Signup for our emails

   Please leave this field empty


'State of the Birds' Report Further Evidence of Need to Protect Western Grouse

Guardians Urges Administration to Take Next Step

PHOENIX - WildEarth Guardians applauds the release of a new report by the U.S. Fish and Wildlife Service, U.S. Geological Survey and others describing the rapid decline of bird species in the United States ( Compiling data from multiple sources, State of the Birds 2009 found that western deserts and grasslands-home to greater sage-grouse, Gunnison sage-grouse, Mono Basin sage grouse, Columbian sharp-tailed grouse, and lesser prairie-chicken-are among the most degraded habitats in the country. WildEarth Guardians has sought to protect these western grouse under the Endangered Species Act (ESA) for more than a decade.

“This report confirms what we’ve said for years-grasslands and deserts are highly abused landscapes, as indicated by the decimated populations of western grouse that live there,” said Mark Salvo, coordinator of the Western Grouse Project for WildEarth Guardians. “The Fish and Wildlife Service should couple this report with the one thing that would make a world of difference for these beleaguered birds: federal protection under the Endangered Species Act.”

The Service has resisted listing imperiled western grouse for years. WildEarth Guardians asks the Obama Administration to buck this trend. There are immediate opportunities for the Administration to do so.

Next Monday the Service must announce to a federal court whether it will continue to defend the Bush Administration’s decision not to protect Gunnison sage-grouse under the ESA. The agency should abandon its position and set the Gunnison sage-grouse on a course to listing. Gunnison sage-grouse occur in eight small populations in southwestern Colorado and southeastern Utah.
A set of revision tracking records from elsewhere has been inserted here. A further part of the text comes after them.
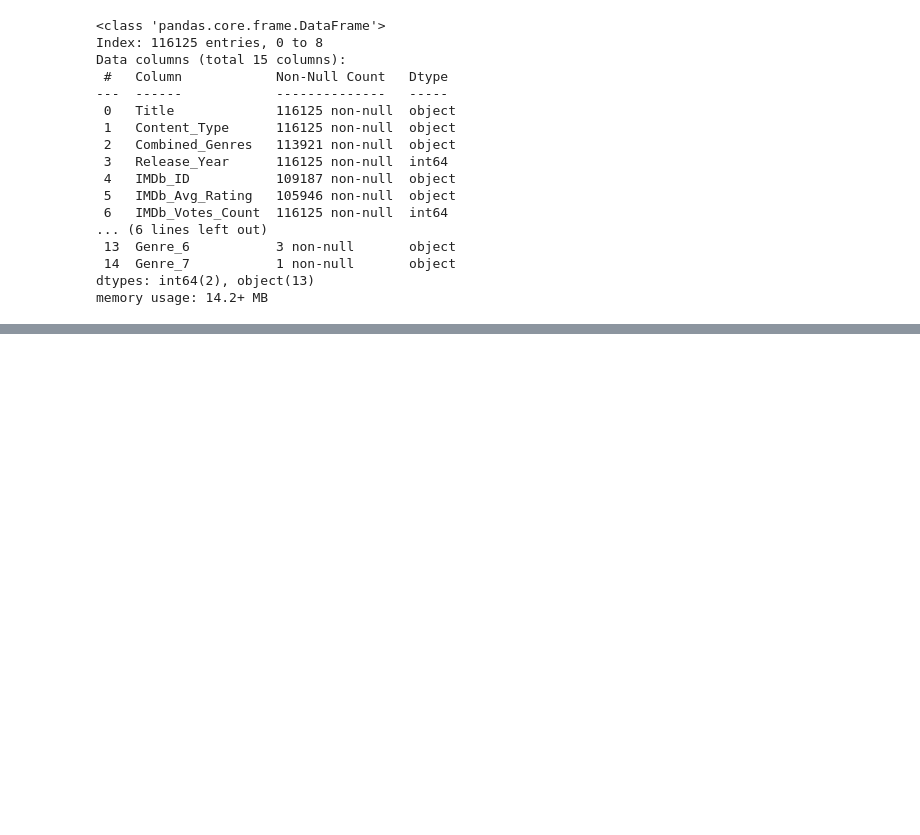
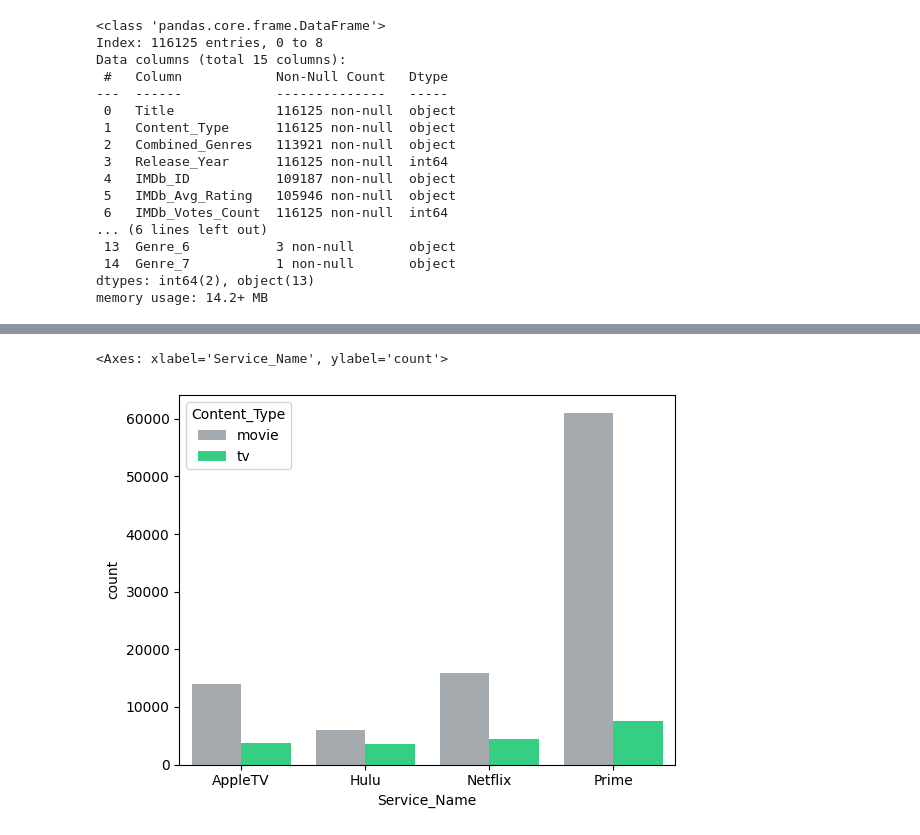
Before and after one commit to rkynhoff/Streaming_Service_Comparisons, a Jupyter notebook: STRM_SERV_COMP_V2.ipynb, the cells around one changed output, grey strips where cells are left out. Cells and saved outputs as stored; diff of their text form; code cells hidden in the pictures; blank space fills up the shorter version.

```diff
--- a/STRM_SERV_COMP_V2.ipynb
+++ b/STRM_SERV_COMP_V2.ipynb
@@ -620,2 +626,18 @@ plt.show()
+# %%
+# Counts of the content type by streaming sesrvice
+
+# Hex Codes for streaming services
+# Apple: gray = #A3AAAE, blue = #009DDC
+# Hulu: greeen = #1CE783, black = #001908
+# Netflix: crimson = #E50914, black = #221F1F
+# Prime: blue = #05A0D1, dark blue: #232F3E
+
+# Define the colors for each content_type
+movie_colors = ["#FF9900", "#1CE783", "#831010", "#A3AAAE"]
+tv_colors = ["009DDC"]
+sn.countplot(streaming_clean, x = "Service_Name", hue = "Content_Type", palette = ["#A3AAAE","#1CE783","#831010","#FF9900"])
+# %% [output]
+<Axes: xlabel='Service_Name', ylabel='count'>
+[figure, added]
 # %%
 # Counts of the content type by streaming sesrvice
```
Also changed, not shown: parts of 6 cells of this notebook.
The species has experienced significant declines from historic numbers and only about 4,000 breeding individuals remain.

Next month the Service must issue a listing determination for Mono Basin sage-grouse. The agency should propose to list the bird as “threatened” or “endangered.” Mono Basin sage-grouse are a genetically distinct population of greater sage-grouse that occur in small populations in southeastern California and southwestern Nevada.
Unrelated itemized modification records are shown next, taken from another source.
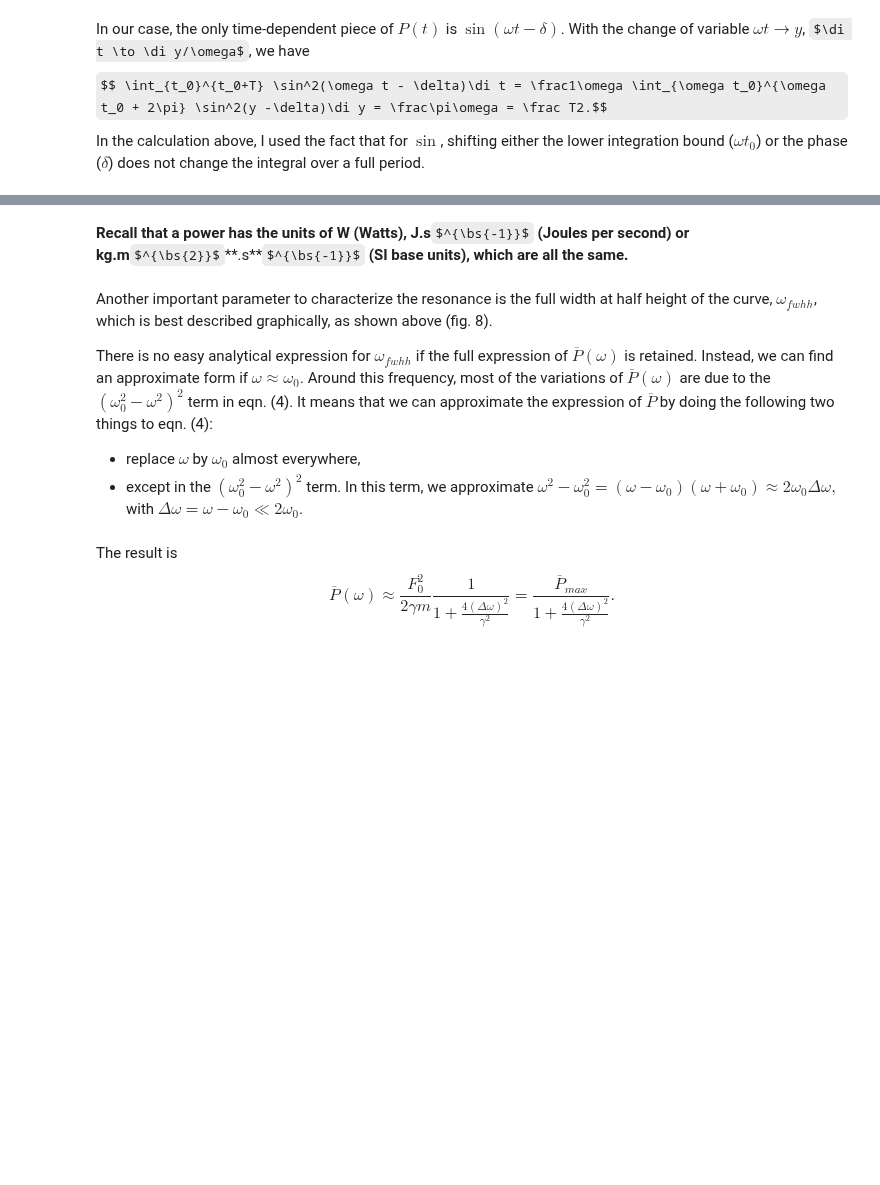
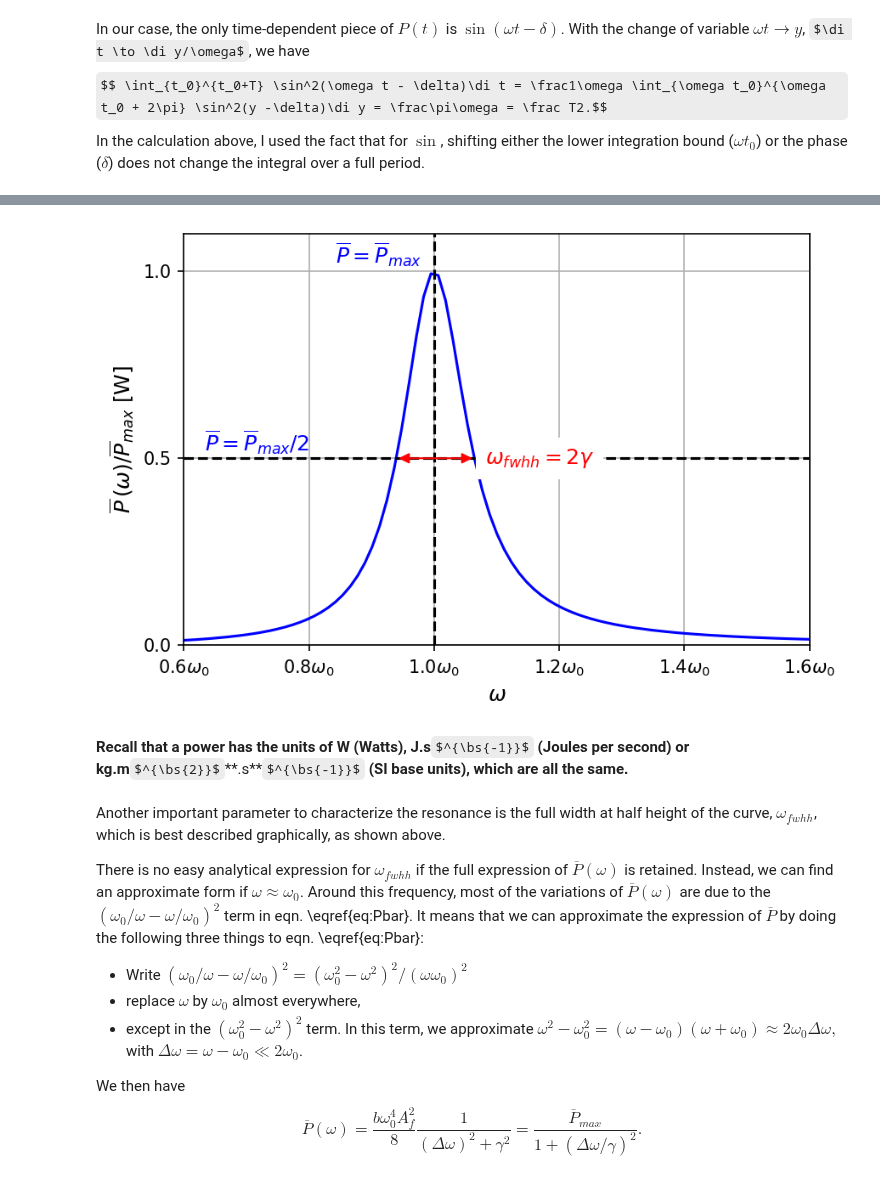
Before and after one commit to ChanJeunlam/254-lectures-2021, a Jupyter notebook: L05-Damped-n-DrivenOscillators/L05-Damped-DrivenOscillators.ipynb, the cells around one changed output, grey strips where cells are left out. Drawn from its saved outputs; the diff is of its cells as text; code cells hidden in the pictures; some formulas as TeX source; blank space fills up the shorter version.

```diff
--- a/L05-Damped-n-DrivenOscillators/L05-Damped-DrivenOscillators.ipynb
+++ b/L05-Damped-n-DrivenOscillators/L05-Damped-DrivenOscillators.ipynb
@@ -539,16 +587,21 @@ plt.close()
+# %%
+plot_Pbar()
+# %% [output]
+[figure, added]
 # %% [markdown]
 **Recall that a power has the units of W (Watts), J.s**$^{\bs{-1}}$ **(Joules per second) or kg.m**$^{\bs{2}}$**.s**$^{\bs{-1}}$ **(SI base units), which are all the same.**
 # %% [markdown]
-Another important parameter to characterize the resonance is the full width at half height of the curve, $\omega_{fwhh}$, which is best described graphically, as shown above (fig. 8).
+Another important parameter to characterize the resonance is the full width at half height of the curve, $\omega_{f\!whh}$, which is best described graphically, as shown above.
 
-There is no easy analytical expression for $\omega_{fwhh}$ if the full expression of $\overline P(\omega)$ is retained.
+There is no easy analytical expression for $\omega_{f\!whh}$ if the full expression of $\overline P(\omega)$ is retained.
 Instead, we can find an approximate form if $\omega \approx \omega_0$.
-Around this frequency, most of the variations of $\overline P(\omega)$ are due to the $(\omega_0^2 - \omega^2)^2$ term in eqn. (4).
-It means that we can approximate the expression of $\overline P$ by doing the following two things to eqn. (4):
+Around this frequency, most of the variations of $\overline P(\omega)$ are due to the $(\omega_0/\omega - \omega/\omega_0)^2$ term in eqn. \eqref{eq:Pbar}.
+It means that we can approximate the expression of $\overline P$ by doing the following three things to eqn. \eqref{eq:Pbar}:
 
+* Write $(\omega_0/\omega - \omega/\omega_0)^2 = (\omega_0^2 - \omega^2)^2/(\omega\omega_0)^2$
 * replace $\omega$ by $\omega_0$ almost everywhere,
 * except in the $(\omega_0^2 - \omega^2)^2$ term. In this term, we approximate $\omega^2 - \omega_0^2 = (\omega - \omega_0)(\omega + \omega_0) \approx 2\omega_0\Delta\omega,$ with $\Delta\omega = \omega - \omega_0 \ll 2\omega_0$.
+
+We then have
+$$\overline P(\omega) = \frac{b\omega_0^4 A_f^2}8 \frac{1}{(\Delta\omega)^2 + \gamma^2} = \frac{\overline P_{max}}{1 + (\Delta \omega/\gamma)^2}.$$
-# %% [markdown]
-The result is
-$$ \overline P(\omega) \approx \frac{F_0^2}{2 \gamma m}\frac{1}{1 + \frac{4(\Delta\omega)^2}{\gamma^2}} = \frac{ \overline P_{max} }{1 + \frac{4(\Delta\omega)^2}{\gamma^2}}. $$
 # %% [markdown]
```
Also changed, not shown: parts of 52 cells of this notebook, 3 other files.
The agency is also obligated to render a listing decision for greater sage-grouse later this year. Greater sage-grouse distribution has decreased by 56 percent while rangewide abundance has been reduced by as much as 93 percent from historic levels.
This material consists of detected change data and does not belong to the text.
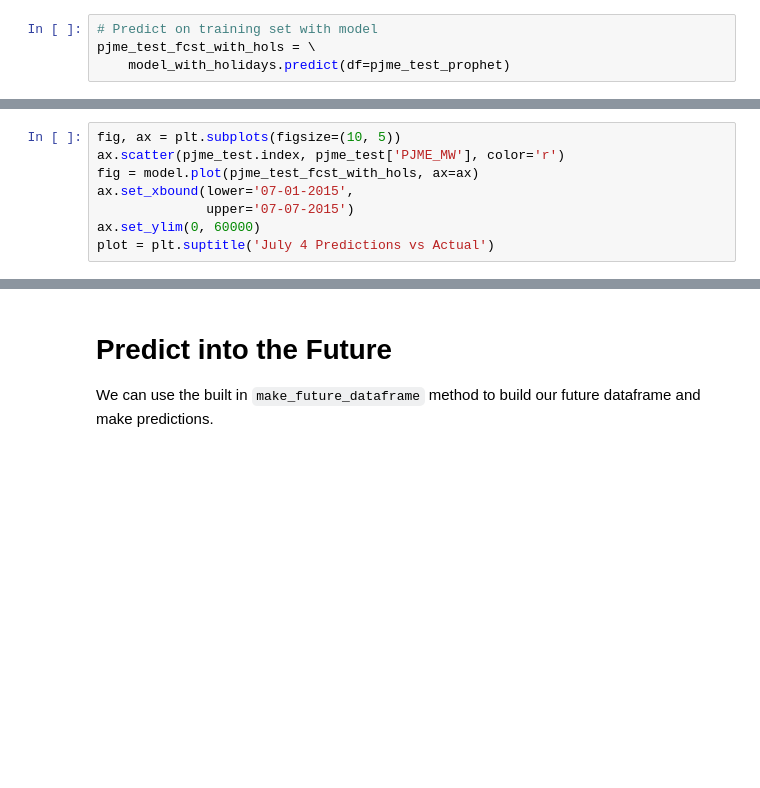
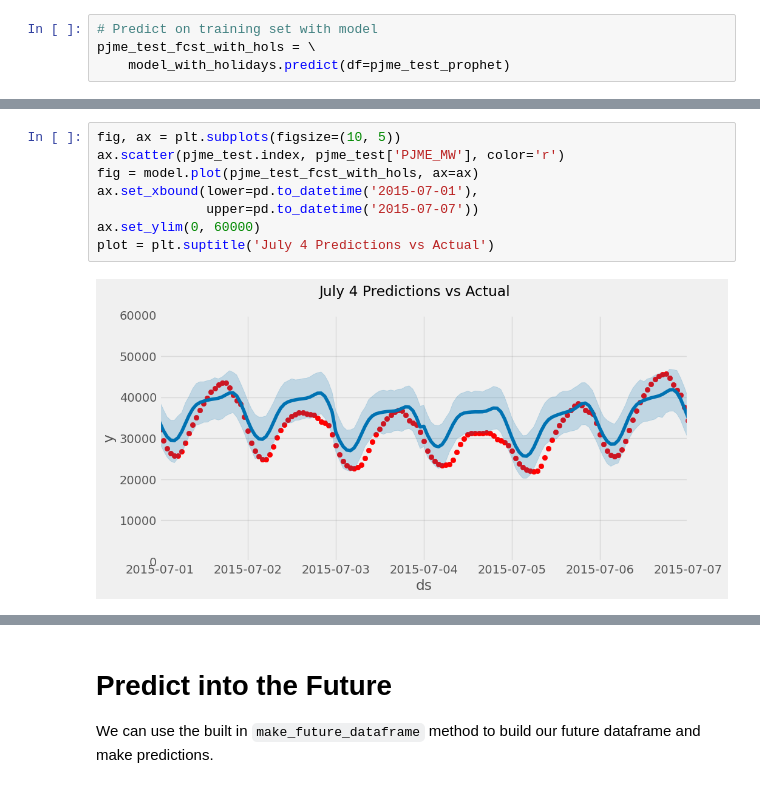
Before and after one commit to minarkap/facebook-prophet, a Jupyter notebook: Copia_de_📈_Time_Series_forecasting_with_Prophet_[YT].ipynb, the cells around one changed output, grey strips where cells are left out. Saved outputs shown, nothing was run; the diff lists cells and outputs as text; blank space fills up the shorter version.

```diff
--- a/Copia_de_📈_Time_Series_forecasting_with_Prophet_[YT].ipynb
+++ b/Copia_de_📈_Time_Series_forecasting_with_Prophet_[YT].ipynb
@@ -224,11 +294,13 @@ plt.show()
 # %%
 fig, ax = plt.subplots(figsize=(10, 5))
 ax.scatter(pjme_test.index, pjme_test['PJME_MW'], color='r')
 fig = model.plot(pjme_test_fcst_with_hols, ax=ax)
-ax.set_xbound(lower='07-01-2015',
-              upper='07-07-2015')
+ax.set_xbound(lower=pd.to_datetime('2015-07-01'),
+              upper=pd.to_datetime('2015-07-07'))
 ax.set_ylim(0, 60000)
 plot = plt.suptitle('July 4 Predictions vs Actual')
+# %% [output]
+[figure, added]
 # %%
 np.sqrt(mean_squared_error(y_true=pjme_test['PJME_MW'],
                    y_pred=pjme_test_fcst_with_hols['yhat']))
```
Also changed, not shown: parts of 24 cells of this notebook.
The Service is currently defending its negative finding on a petition to list Columbian sharp-tailed grouse under the ESA in federal court. The agency should settle the lawsuit and initiate a status review on the subspecies. Columbian sharp-tailed grouse distribution has declined significantly since 1900. The subspecies now occurs in less than ten percent of its historic range. Although millions of Columbian sharp-tailed grouse probably occurred in the West historically, only 18,000 - 25,000 breeding individuals currently remain in the United States.

The Service has listed the lesser prairie-chicken as a “candidate” for ESA protection since 1998, but has been unwilling to elevate its status to “threatened” or “endangered” for more than a decade. The agency should propose listing for the species. The current range of lesser prairie-chicken has been reduced to relatively small and scattered areas that comprise approximately 8 percent of historic range. The species total population has been roughly estimated at between 10,000-25,000 individuals.

The Fish and Wildife Service knows the importance of listing imperiled species under the ESA-simultaneous with its release of the State of the Birds report, the Service announced it will list a plant, Phyllostegia hispida, to support its recovery in Hawaii. The agency also understands the value of listing bird species to recovery efforts-State of the Birds 2009 describes many instances where listing has helped recover threatened birds across the country. In fact, scientists estimate that 227 species would have gone extinct had it not been for ESA protection. The Service has stated that over 99% of the plants and animals listed under the ESA are still with us today.


All active news articles